— Andy Warhol

This content is accurate and true to the best of the author’s knowledge and is not meant to substitute for formal and individualized advice from a qualified professional.

Questions & Answers

Question: I like to do watercolor portrait paintings, mostly from a photo and the majority of the subjects are artists, a few politicians, and family members. Can you, the writer of this article, suggest any fresh ideas for me to paint, to improve and better myself and be happier at the end of the painting process?

Answer: For portraits, you have an extra layer of difficulty compared to any other subject: the likeness to the real person. To make sure you get that right, keep measuring and never get tired of comparing.

Compare sizes, angles, colors, and especially tone and intensity. Having the correct darks and lights, and correctly positioning bright and dull colors, create the portrait.

Start by establishing the main shapes, make sure the proportions and the forms are correct, then move to the details.

Eyes, mouth, and nose are specific to each person. Make them resemblant and lively.

© 2016 Robie Benve


Robie Benve (author) from Ohio on August 21, 2020:

Hi Nelvia, yes, crazy how some things sound easy until you try to do them, lol. But at least let's hope that knowing the theory of what should work will help us during the decision making process of painting. Thanks for your comment.

Nelvia from Atlanta on August 12, 2020:

Excellent advice, it seems to easy to achieve, but we know it is not. Good design and balance can cover a lot of weaker issues. To really use and paint our voice we have to trust our gut as you say.

Danny Nichols on February 12, 2020:

Excellent advice, well balanced and thought out

Kathie Morris on December 13, 2019:

Thankyou so much. I have learnt so much

Robie Benve (author) from Ohio on February 01, 2016:

Thanks Glimmer Twin Fun, I did not plan it to be a thought-provoking article, but if that's the case I am very happy. I try to write hubs about concepts that I learn in my art journey, in the hope that it may help someone discover them a little faster than I did. Knowing some of the basics, like what makes a good painting, is surely nothing to take for granted. I learn every day from things I read. :) Glad you found the read interesting.

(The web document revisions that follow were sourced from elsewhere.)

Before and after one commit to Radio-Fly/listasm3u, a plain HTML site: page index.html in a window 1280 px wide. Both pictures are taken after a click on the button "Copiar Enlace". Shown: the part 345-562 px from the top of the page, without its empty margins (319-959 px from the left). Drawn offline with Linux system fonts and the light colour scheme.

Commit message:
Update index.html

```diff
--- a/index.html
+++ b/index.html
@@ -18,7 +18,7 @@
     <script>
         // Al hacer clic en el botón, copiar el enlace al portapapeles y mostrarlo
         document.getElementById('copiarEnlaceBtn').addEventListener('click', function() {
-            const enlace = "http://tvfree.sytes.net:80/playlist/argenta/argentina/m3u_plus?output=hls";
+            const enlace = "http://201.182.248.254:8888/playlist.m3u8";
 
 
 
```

Claudia Porter on January 22, 2016:

This was interesting to me. I came into thinking that a good painting is one that someone likes, but never thought about what else goes into it. And thinking about my favorite pieces that I've seen over the years, they all have many of these characteristics. Thank you for this thought-provoking article.

Robie Benve (author) from Ohio on January 19, 2016:

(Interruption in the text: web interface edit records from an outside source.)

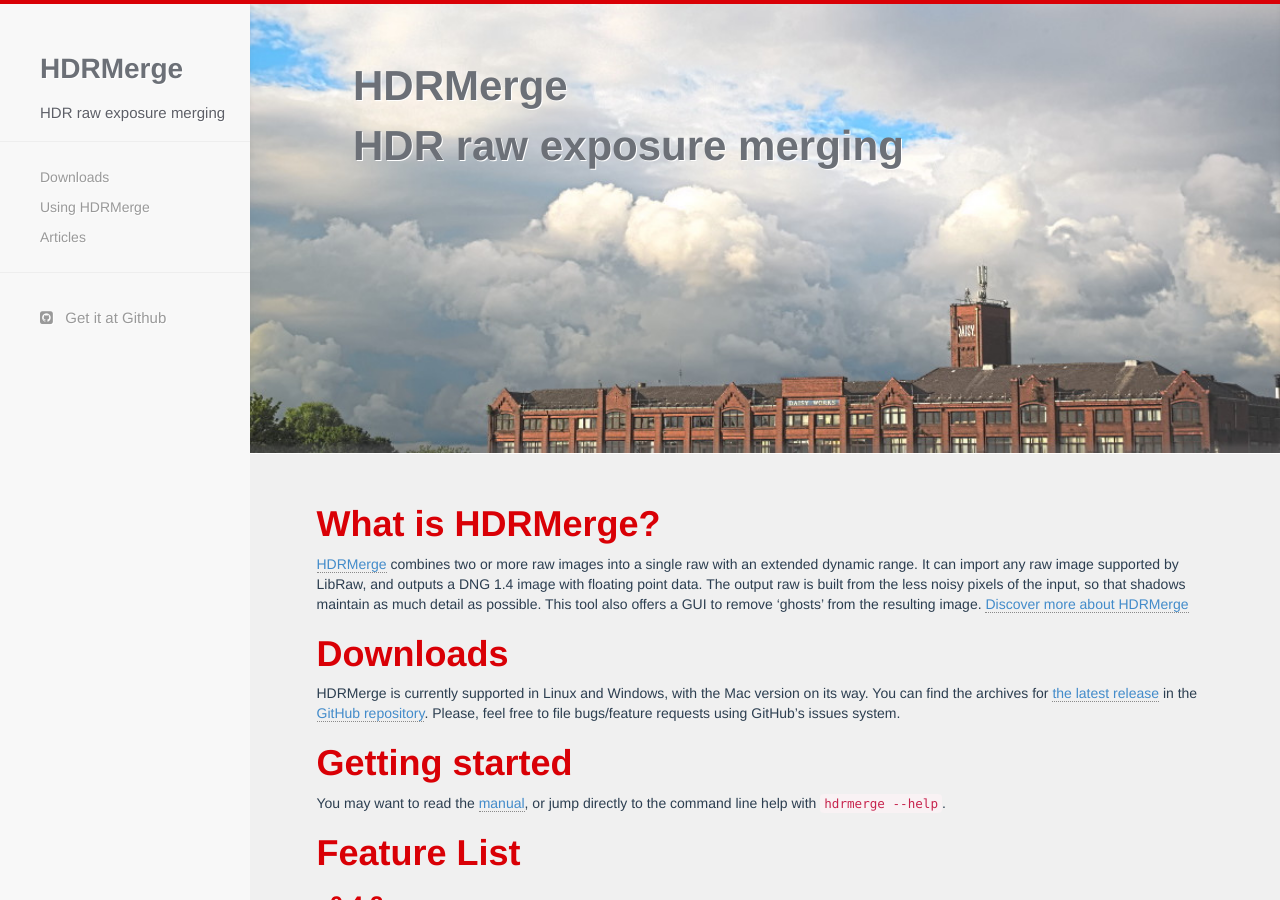
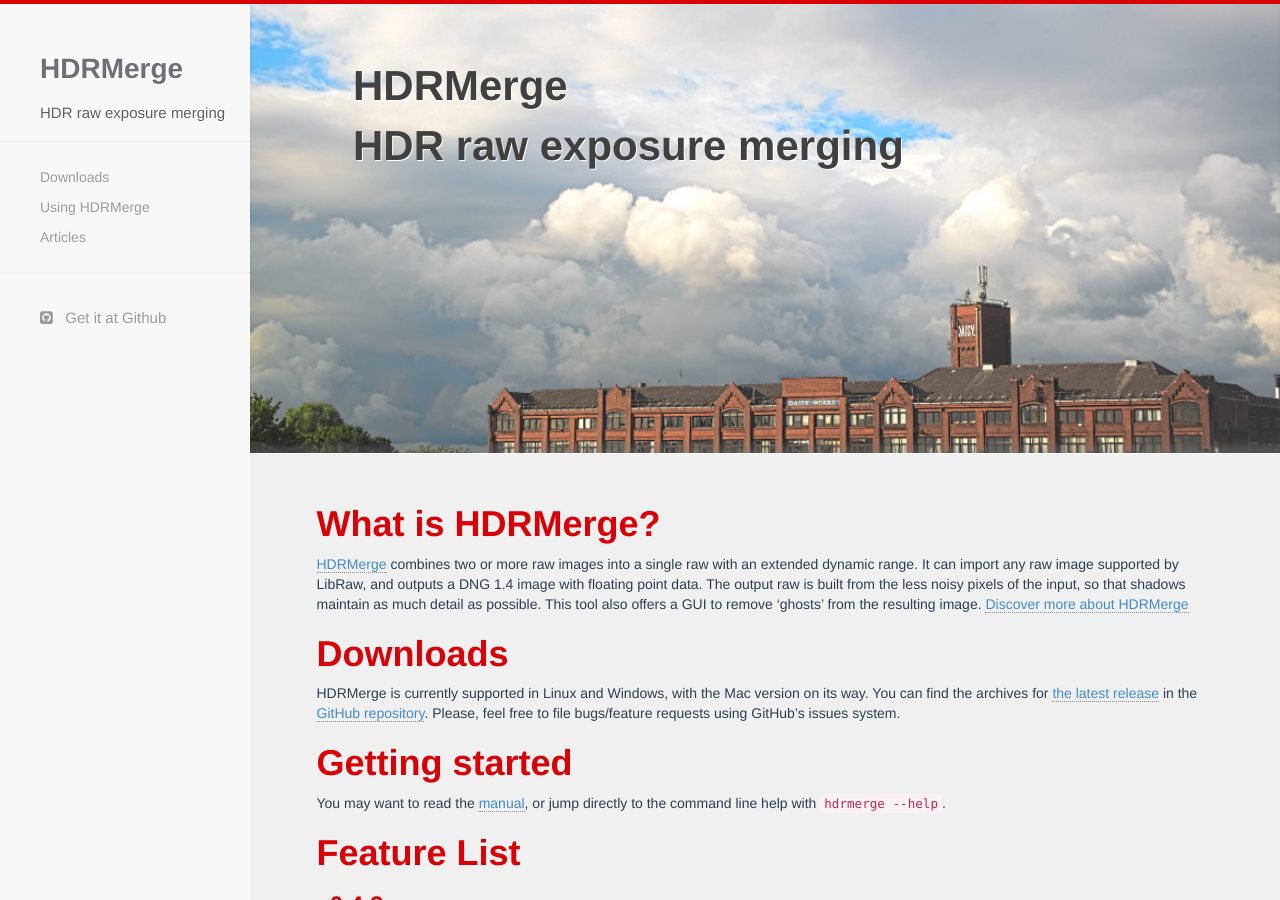
Before and after one commit to jcelaya/hdrmerge, a Jekyll site: the page built from index.md, in a window 1280 px wide and 900 px high. Built offline with Jekyll 4.4.1, drawn with Linux system fonts in a browser that asks for light colours; nearby versions of some CDN libraries; Markdown is read by kramdown in place of the engine named in the settings.

```diff
--- a/_includes/navbars.html
+++ b/_includes/navbars.html
@@ -27,7 +27,7 @@
         </li>
         <hr />
         <li><a href="{{ site.github }}/releases/latest">Downloads</a></li>
-        <li><a href="{% post_url 2014-05-24-using-hdrmerge%}">Using HDRMerge</a></li>
+        <li><a href="{{ site.baseurl }}{% post_url 2014-05-24-using-hdrmerge%}">Using HDRMerge</a></li>
         <li><a href="{{ site.baseurl }}/list.html">Articles</a></li>
         <hr />
         <div id="social-wrapper">
--- a/css/hc.css
+++ b/css/hc.css
@@ -253,7 +253,7 @@ pre
   -webkit-box-shadow:inset 0 -10px 5px -2px rgba(119,119,119,0.35);
   border-bottom:solid 1px #fff;
   background-size: cover;
-  background-position: right top;
+  background-position: right bottom;
   z-index:-4
 }
 
@@ -262,7 +262,7 @@ pre
   font-size:3em;
   font-family:"Helvetica Neue", helvetica, "Open Sans", sans-serif;
   font-weight:bolder;
-  color:#6c7077;
+  color:#404040;
   text-align:left;
   padding-top:5%;
   padding-left:10%;
```
Also changed, not shown: images/using-hdrmerge.jpg (added).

Well said Denise, it's hard to know what kind of art the public wants and likes, and trying to paint chasing the thread of what sells can be very stressful and frustrating.

I rather paint what ignites my inspiration, and if other people like it too, that makes me happier, but I find that when I paint only for myself, enjoying the process, I get better results than when I paint for an audience. For example, knowing that I need to paint for a show, I have in the back of my mind that the piece will be in an exhibit, and that influences the way I paint.

Even knowing that I will post a photo of the painting on my social networks does something to my brain.

Best of all is painting for the joy of painting, having the luxury of saying to yourself: "no one needs to see this, I'll show it only if I like it, and definitely only if I want to".That frees your mind from worries about the outcome and really opens up opportunities to experiment and learn with each painting.

Thanks a lot for your Thoughtful comment, Paintdrips.

Denise McGill from Fresno CA on January 16, 2016:

Great information. I always love it when someone tackles the age-old question. I think there is an element of chance to any painting too. Something about being in the right place at the right time with the right composition to strike a cord with the populace. Think about Grandma Moses. Totally uneducated in art, she would have remained an obscure primitive artist painting for her own amusement if it had not been the end of a World War and the people suddenly wanted to see "back to a simpler way of life" type of pieces. Sometimes there is no knowing what the public wants and you should paint what you like no matter what. Then if people like it too, so much the better. Good luck.